Ryan was heading home for the holidays. I imagine it was Canadian Thanksgiving. He set out from the houseshare in Halifax early because it was quite a trek to where his parents were and he didn't want to spend the whole day driving. Ryan didn't always take best care of his things. He left washing in the sink for days, never straightened the shower curtain, meaning his housemates cursed him for the mildew, and he never changed the oil in his car. Never for the five years he'd owned it.
Needless to say, the car broke down. He was one and a half hours into his journey home. Not quite at the point of no return. And not quite close enough to risk his father's wrath at his carelessness. He decided to cut his losses and head back to Halifax. Well, you would. The gorgeous girlfriend I would later crush on at a barbecue was there and she wasn't going anywhere for the holidays. And he could borrow her car maybe.

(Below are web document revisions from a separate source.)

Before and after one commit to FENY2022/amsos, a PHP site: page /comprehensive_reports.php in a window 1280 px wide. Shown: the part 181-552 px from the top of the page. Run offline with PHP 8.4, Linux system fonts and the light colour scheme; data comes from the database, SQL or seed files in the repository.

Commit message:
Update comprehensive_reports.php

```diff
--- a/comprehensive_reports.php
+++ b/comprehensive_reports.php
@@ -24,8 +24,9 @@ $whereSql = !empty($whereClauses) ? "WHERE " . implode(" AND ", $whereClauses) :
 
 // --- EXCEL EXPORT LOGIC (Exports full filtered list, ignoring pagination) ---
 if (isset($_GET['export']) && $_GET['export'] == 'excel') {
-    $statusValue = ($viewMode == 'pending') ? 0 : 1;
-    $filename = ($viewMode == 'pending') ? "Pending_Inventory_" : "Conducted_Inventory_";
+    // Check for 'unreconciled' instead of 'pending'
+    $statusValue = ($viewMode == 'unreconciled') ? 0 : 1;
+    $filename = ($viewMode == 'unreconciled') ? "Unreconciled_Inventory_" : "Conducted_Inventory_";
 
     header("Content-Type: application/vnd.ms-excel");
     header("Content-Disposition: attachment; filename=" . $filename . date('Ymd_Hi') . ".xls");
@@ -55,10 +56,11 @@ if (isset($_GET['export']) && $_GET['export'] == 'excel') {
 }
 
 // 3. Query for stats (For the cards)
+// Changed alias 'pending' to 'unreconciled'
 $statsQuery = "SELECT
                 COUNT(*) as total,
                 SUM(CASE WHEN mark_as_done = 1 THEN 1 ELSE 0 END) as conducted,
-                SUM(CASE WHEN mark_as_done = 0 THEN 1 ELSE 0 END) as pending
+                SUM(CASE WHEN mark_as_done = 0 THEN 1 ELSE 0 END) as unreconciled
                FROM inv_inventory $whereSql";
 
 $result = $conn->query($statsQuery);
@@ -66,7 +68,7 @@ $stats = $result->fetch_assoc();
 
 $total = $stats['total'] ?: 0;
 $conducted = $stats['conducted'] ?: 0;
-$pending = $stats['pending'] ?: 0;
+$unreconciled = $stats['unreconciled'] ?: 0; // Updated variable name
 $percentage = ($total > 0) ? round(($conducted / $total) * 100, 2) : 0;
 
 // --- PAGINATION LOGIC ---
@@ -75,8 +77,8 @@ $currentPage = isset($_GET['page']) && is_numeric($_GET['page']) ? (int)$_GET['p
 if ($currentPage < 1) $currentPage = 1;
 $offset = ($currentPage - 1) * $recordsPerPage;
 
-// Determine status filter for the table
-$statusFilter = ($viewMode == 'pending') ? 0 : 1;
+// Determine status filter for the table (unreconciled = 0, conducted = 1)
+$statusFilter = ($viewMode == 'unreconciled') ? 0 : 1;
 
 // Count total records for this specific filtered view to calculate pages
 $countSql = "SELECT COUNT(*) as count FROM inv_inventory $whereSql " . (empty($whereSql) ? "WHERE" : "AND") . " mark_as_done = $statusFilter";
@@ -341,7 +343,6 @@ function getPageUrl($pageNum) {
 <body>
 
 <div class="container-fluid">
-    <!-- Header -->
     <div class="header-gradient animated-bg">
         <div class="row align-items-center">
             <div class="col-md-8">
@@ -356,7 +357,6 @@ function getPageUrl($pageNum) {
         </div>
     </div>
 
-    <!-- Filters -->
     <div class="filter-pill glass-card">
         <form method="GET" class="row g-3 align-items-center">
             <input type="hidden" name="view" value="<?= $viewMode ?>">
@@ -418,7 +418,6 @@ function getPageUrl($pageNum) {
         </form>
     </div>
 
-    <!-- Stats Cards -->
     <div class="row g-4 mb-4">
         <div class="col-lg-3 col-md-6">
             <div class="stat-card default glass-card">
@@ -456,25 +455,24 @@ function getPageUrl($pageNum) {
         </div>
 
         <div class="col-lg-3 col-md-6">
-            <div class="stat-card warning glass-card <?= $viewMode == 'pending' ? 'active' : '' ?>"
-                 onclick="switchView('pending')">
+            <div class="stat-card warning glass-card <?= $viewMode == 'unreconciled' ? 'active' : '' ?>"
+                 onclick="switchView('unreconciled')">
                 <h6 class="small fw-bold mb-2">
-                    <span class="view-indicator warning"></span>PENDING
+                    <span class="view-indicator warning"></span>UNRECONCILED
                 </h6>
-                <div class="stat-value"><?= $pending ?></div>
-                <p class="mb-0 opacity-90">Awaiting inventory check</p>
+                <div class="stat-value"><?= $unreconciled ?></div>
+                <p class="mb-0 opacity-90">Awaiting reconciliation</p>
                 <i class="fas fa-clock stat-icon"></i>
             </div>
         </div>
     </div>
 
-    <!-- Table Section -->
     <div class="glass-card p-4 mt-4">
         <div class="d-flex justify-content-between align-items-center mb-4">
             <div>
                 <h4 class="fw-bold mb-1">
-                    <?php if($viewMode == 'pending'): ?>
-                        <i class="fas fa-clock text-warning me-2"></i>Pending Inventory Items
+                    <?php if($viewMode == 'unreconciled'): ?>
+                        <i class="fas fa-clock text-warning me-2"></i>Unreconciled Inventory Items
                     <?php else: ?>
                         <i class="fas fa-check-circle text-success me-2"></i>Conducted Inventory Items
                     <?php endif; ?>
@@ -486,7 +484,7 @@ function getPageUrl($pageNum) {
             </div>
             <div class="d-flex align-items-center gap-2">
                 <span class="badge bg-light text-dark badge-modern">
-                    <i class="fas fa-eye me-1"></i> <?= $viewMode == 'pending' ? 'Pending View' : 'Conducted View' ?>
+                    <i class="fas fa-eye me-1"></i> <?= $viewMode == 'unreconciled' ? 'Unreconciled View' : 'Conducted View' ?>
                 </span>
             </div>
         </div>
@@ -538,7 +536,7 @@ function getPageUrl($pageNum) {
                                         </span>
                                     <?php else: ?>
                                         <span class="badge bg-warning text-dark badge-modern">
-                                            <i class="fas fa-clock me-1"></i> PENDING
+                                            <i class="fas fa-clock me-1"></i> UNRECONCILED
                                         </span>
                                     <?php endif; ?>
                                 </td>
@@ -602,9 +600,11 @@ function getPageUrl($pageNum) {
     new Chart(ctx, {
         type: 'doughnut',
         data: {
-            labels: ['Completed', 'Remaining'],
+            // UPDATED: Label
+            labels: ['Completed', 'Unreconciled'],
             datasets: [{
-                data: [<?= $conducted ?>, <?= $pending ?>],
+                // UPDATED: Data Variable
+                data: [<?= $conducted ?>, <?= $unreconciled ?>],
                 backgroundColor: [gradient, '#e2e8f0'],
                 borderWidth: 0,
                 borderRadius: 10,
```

I get confused about the details here and what happened to his car while he tried to flag someone down to take him to Halifax. But let's just assume that the car was taken in by Canada's equivalent of the AA and he found himself on a motorway and needed to get back to Halifax. These small details aren't the important bits. They're extraneous. They add nothing to the story. You just need to keep in your mind that the girlfriend was gorgeous and I would, years later, ask for her email address, pretending it was to send on a link to a website, when in fact, it was so I could begin a correspondence, one that never manifested, because I was crushing on her at a barbecue.

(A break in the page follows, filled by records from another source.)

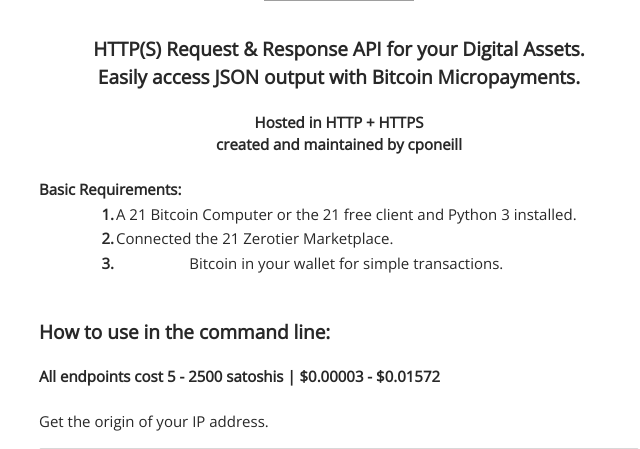
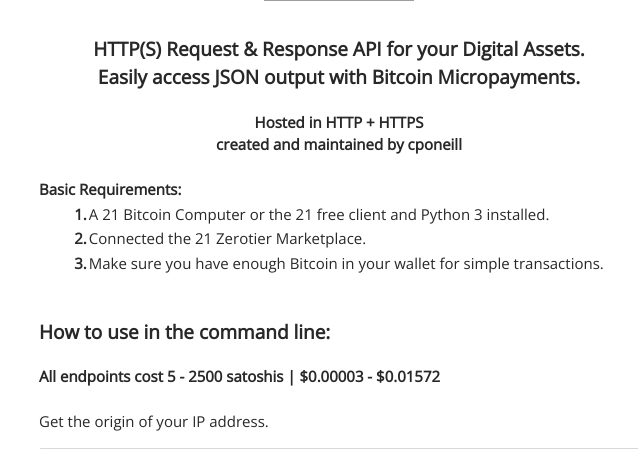
Before and after one commit to Blockshare/request402-django-framework, a Django app: page / in a window 1280 px wide. Shown: the part 302-751 px from the top of the page, without its empty margins (301-941 px from the left). Run offline with Django 3.2, Linux system fonts and the light colour scheme; lists and menus that the app fills with data are empty; grey boxes are pictures that could not be loaded.

Commit message:
copy update

```diff
--- a/get_request/templates/index.html
+++ b/get_request/templates/index.html
@@ -143,7 +143,7 @@
             </tr>
             <tr>
               <th><b>3.  </b></th>
-              <th align"left">Bitcoin in your wallet for simple transactions.</th>
+              <th align"left">Make sure you have enough Bitcoin in your wallet for simple transactions.</th>
             </tr>
           </table><br />
          </center>
```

So Ryan ends up in a car. He successfully flags down a car. The guy is not going as far as Halifax but he's a nice guy, he likes doing good deeds, he will take Ryan back to his girlfriend in Halifax.
Ryan says, 'Man, thank you. My girlfriend is going to be so happy she'll kiss you.' This is, off the bat, a weird thing to say. This was in a pre-mobile phone world, so chances are she hasn't been contacted, has had no idea of his circumstances and is happily going about her holidays, cooking food, drinking coffee, seeing movies, being gorgeous, wondering what types of barbecues she'll be going to in the future. 'Really?' says the driver. 'Well, I'll go extra fast then.'

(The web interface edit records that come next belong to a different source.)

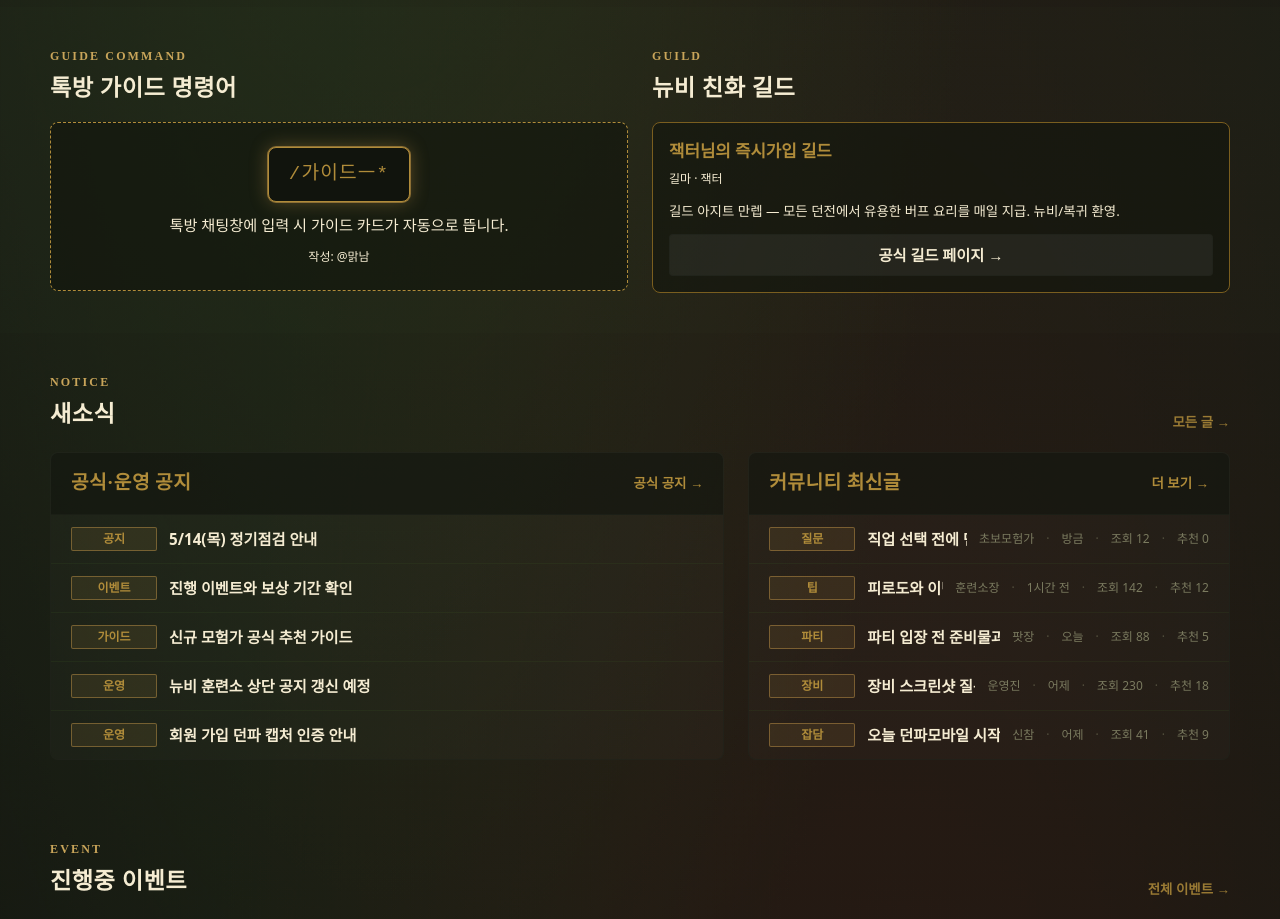
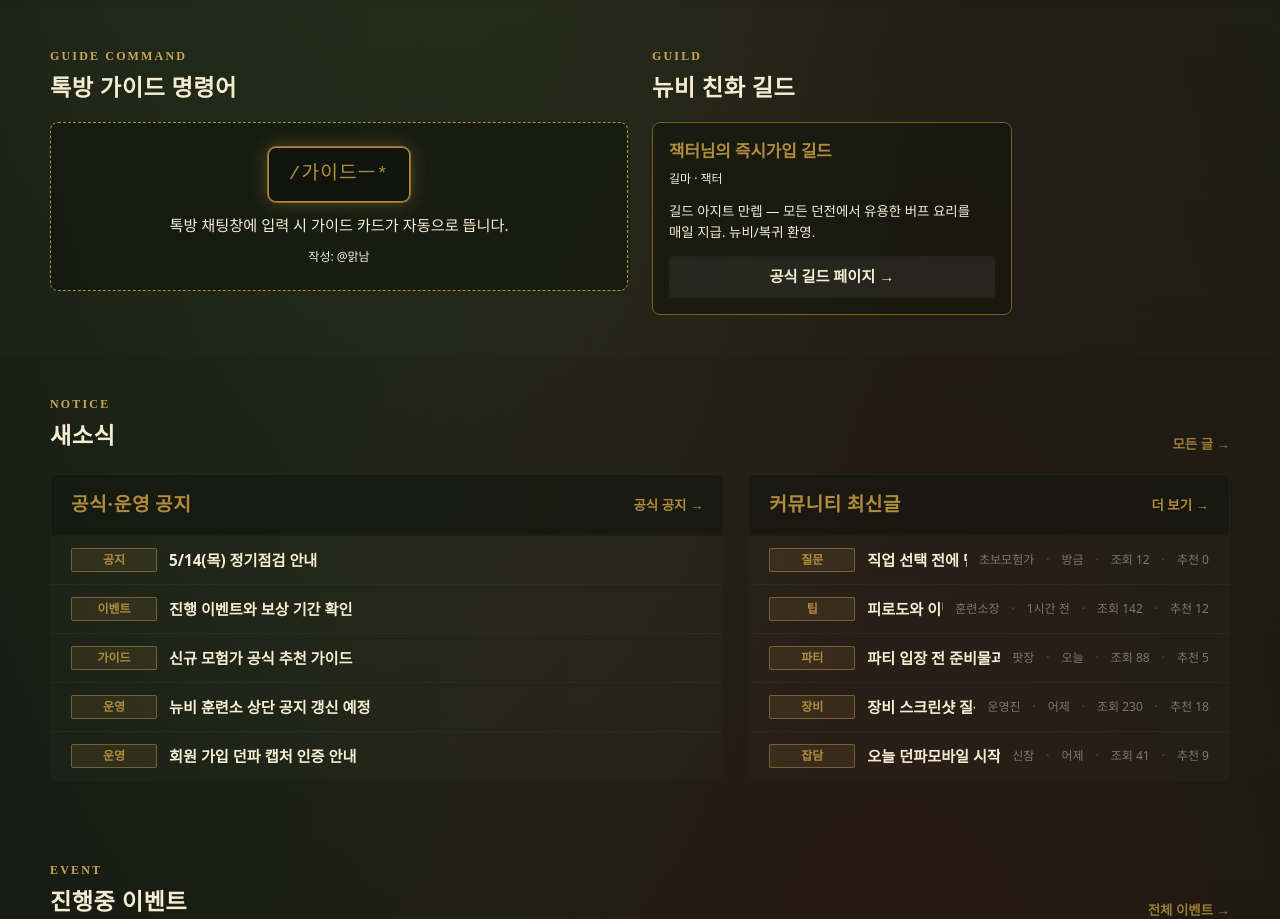
Before and after one commit to guswls3028-art/dnfm, a Next.js app: page / in a window 1280 px wide. Shown: the part 1720-2639 px from the top of the page. Built offline with nearby package versions, Linux system fonts and the light colour scheme; no server answers.

Commit message:
fix(newb): /guilds desktop 1개 길드 시 카드 1180px 비대 — auto-fit → auto-fill + 360px max

```diff
--- a/src/app/globals.css
+++ b/src/app/globals.css
@@ -2229,7 +2229,10 @@ button {
 
 .guild-grid {
   display: grid;
-  grid-template-columns: repeat(auto-fit, minmax(320px, 1fr));
+  /* auto-fill + minmax(320px, 360px) — 1개 길드일 때도 카드가 1180px 까지 늘어지지 않게.
+     auto-fit 으로 두면 빈 칸이 collapse 되어 1개 카드가 full row 차지. */
+  grid-template-columns: repeat(auto-fill, minmax(320px, 360px));
+  justify-content: start;
   gap: var(--sp-4);
 }
 
```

Ryan assumes this is a joke. They make light conversation. Ryan tells the driver about his degree, about the books he's reading, what he will do when he leaves university. The driver tells Ryan about his farming business, about how he will be spending the holidays alone, about his divorce. Ryan says that maybe his girlfriend - you remember her, she's the gorgeous one - might cook him a meal as a thank you. 'Don't forget the kiss,' the driver says.
They arrive back in Halifax. And the driver drops Ryan off. Ryan gets out of the car, grabs his stuff from the boot, the trunk and heads back up to the house. The gorgeous girlfriend appears at the front door, confused and asks what's going on. Ryan explains he broke down. She tuts, she knows the reasons why. The driver gets out of the car and bounds up the steps to the house, past Ryan on to the porch. My friend has appeared at this point, to see what the commotion is. Ryan duly explains. The driver looks at the girlfriend expectantly. She asks Ryan who he is. 'He drove me home,' Ryan explains.
'And he said if I drove him home, you'd kiss me,' the driver says and puckers his lips, leaning forward.
There isn't a moral to this story. Or a funny ending. It just demonstrates that sometimes people will take you literally and you won't realise until it's too late. And sometimes I still think about that girl at the barbecue. And I remember this story. And it makes me laugh. That image, on the porch, of four people - two confused, one relieved and one who just wants a kiss because he's lonely on the holidays.
It makes me feel a little sad.